As I said earlier this morning, randomness and execution of baseball activities is how series are decided, not Fundamental Forces of the Universe. But it is weighted randomness, so it’s probably worth dropping our nihilism for a few minutes and actually talk about the pitchers here.
Julio Urias is going for the Dodgers. As soon as he tosses his first pitch Urias — who turned 20 in August — will become the youngest pitcher to ever start a playoff game. I was somewhat surprised by that, as clubs used to sign, like, grade schoolers during the World Wars. I was pretty sure an actual zygote started Game 3 for the New York Giants in the 1917 World Series, after which he was paid in Liberty Cabbage. Guess not!
Urias has grown up pretty fast this year. He faced the Cubs back on June 2 in only his second big league start. He didn’t do so hot that day, allowing six runs (five earned) on eight hits in five innings. He faced Chicago again, this time at home, on August 27. That day he won the game, allowing one run while striking out eight and scattering six hits over six innings.
The Cubs are going with someone a bit more venerable: the 37-year-old John Lackey. As we noted during the division series, Lackey has more playoff experience than any active pitcher. He’s 8-5 with a 3.22 ERA in 24 playoff appearances.

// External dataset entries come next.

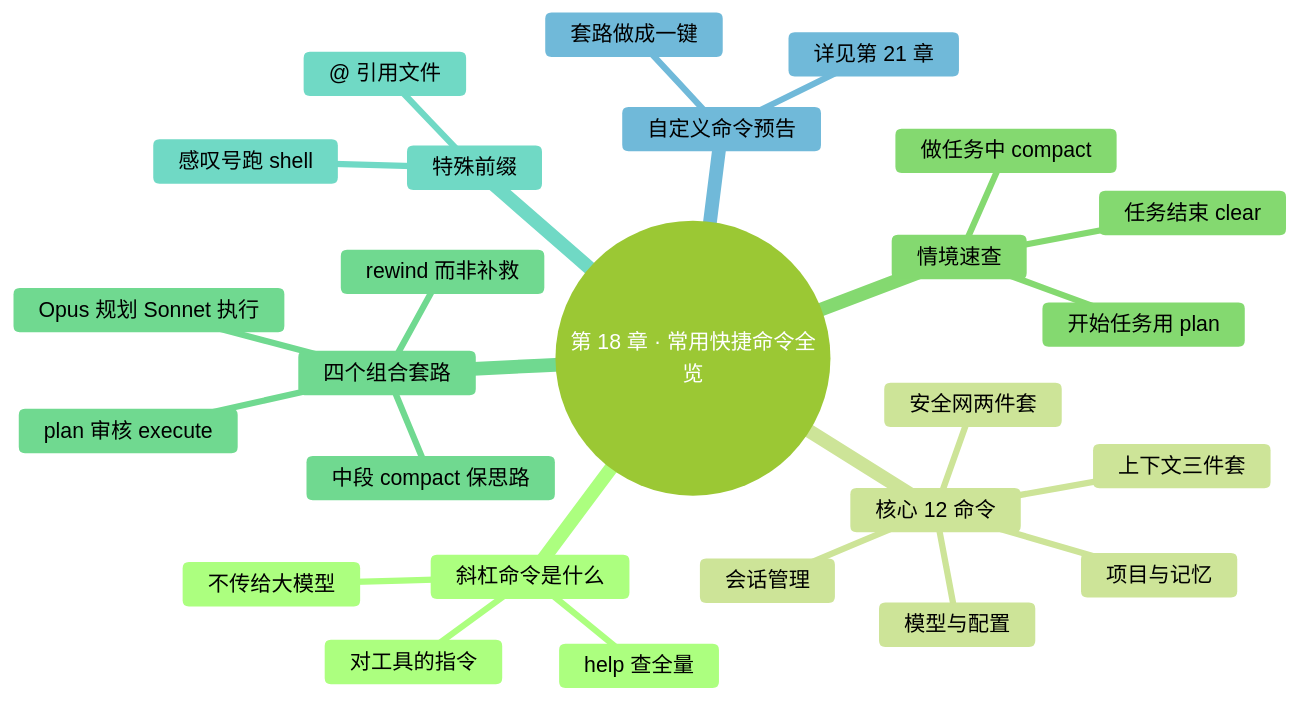
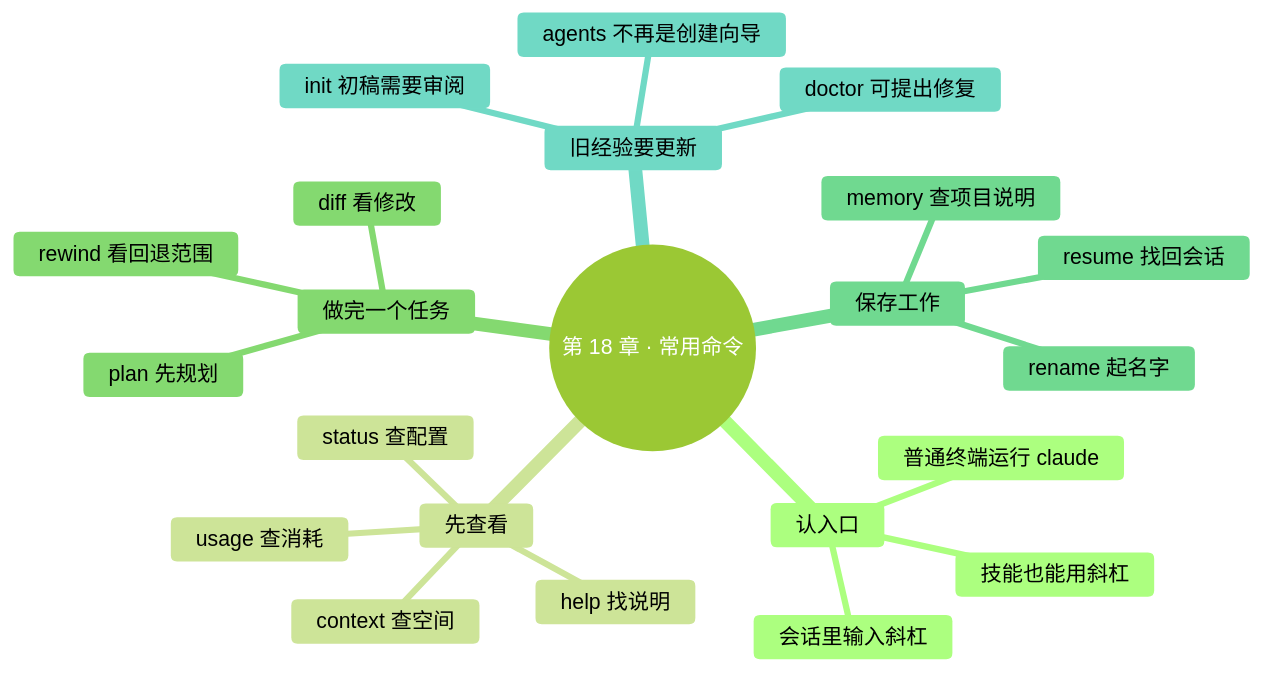
One commit to mali9527/claude-code-full-guide-for-beginners changed the first of 2 diagrams in manuscript/part4-避坑与判断力/18-常用快捷命令全览.md. Above: the diagram before and after it, drawn with Mermaid. The commit also changed other lines of this file and 130 other files, not shown here.

````diff
--- a/manuscript/part4-避坑与判断力/18-常用快捷命令全览.md
+++ b/manuscript/part4-避坑与判断力/18-常用快捷命令全览.md
@@ -20,37 +22,33 @@
 ```mermaid
 ---
 config:
   theme: forest
   themeVariables:
     fontFamily: "-apple-system, 'SF Pro Text', 'PingFang SC', 'Helvetica Neue', sans-serif"
     fontSize: "17px"
     lineColor: "#D9D9D9"
 ---
 mindmap
-  root((第 18 章 · 常用快捷命令全览))
-    斜杠命令是什么
-      对工具的指令
-      不传给大模型
-      help 查全量
-    核心 12 命令
-      上下文三件套
-      安全网两件套
-      模型与配置
-      项目与记忆
-      会话管理
-    情境速查
-      开始任务用 plan
-      做任务中 compact
-      任务结束 clear
-    四个组合套路
-      plan 审核 execute
-      Opus 规划 Sonnet 执行
-      中段 compact 保思路
-      rewind 而非补救
-    特殊前缀
-      感叹号跑 shell
-      @ 引用文件
-    自定义命令预告
-      套路做成一键
-      详见第 21 章
+  root((第 18 章 · 常用命令))
+    认入口
+      会话里输入斜杠
+      普通终端运行 claude
+      技能也能用斜杠
+    先查看
+      help 找说明
+      status 查配置
+      usage 查消耗
+      context 查空间
+    做完一个任务
+      plan 先规划
+      diff 看修改
+      rewind 看回退范围
+    保存工作
+      rename 起名字
+      resume 找回会话
+      memory 查项目说明
+    旧经验要更新
+      doctor 可提出修复
+      agents 不再是创建向导
+      init 初稿需要审阅
 ```
````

He hasn’t faced the Dodgers this year.
The calculus for each team here is pretty simple. For the Dodgers it’s all about getting enough innings out of Urias so that the bullpen isn’t overworked both tonight and for the remainder of the series. For the Cubs: figure out how to hit the ball again, which they haven’t been doing all the past couple of games. Maybe that’s due to fate and destiny and some sort of magic. I’m inclined to believe, however, that it’s a function of Clayton Kershaw and Rich Hill being really good pitchers. Tonight we’ll see what Urias has got.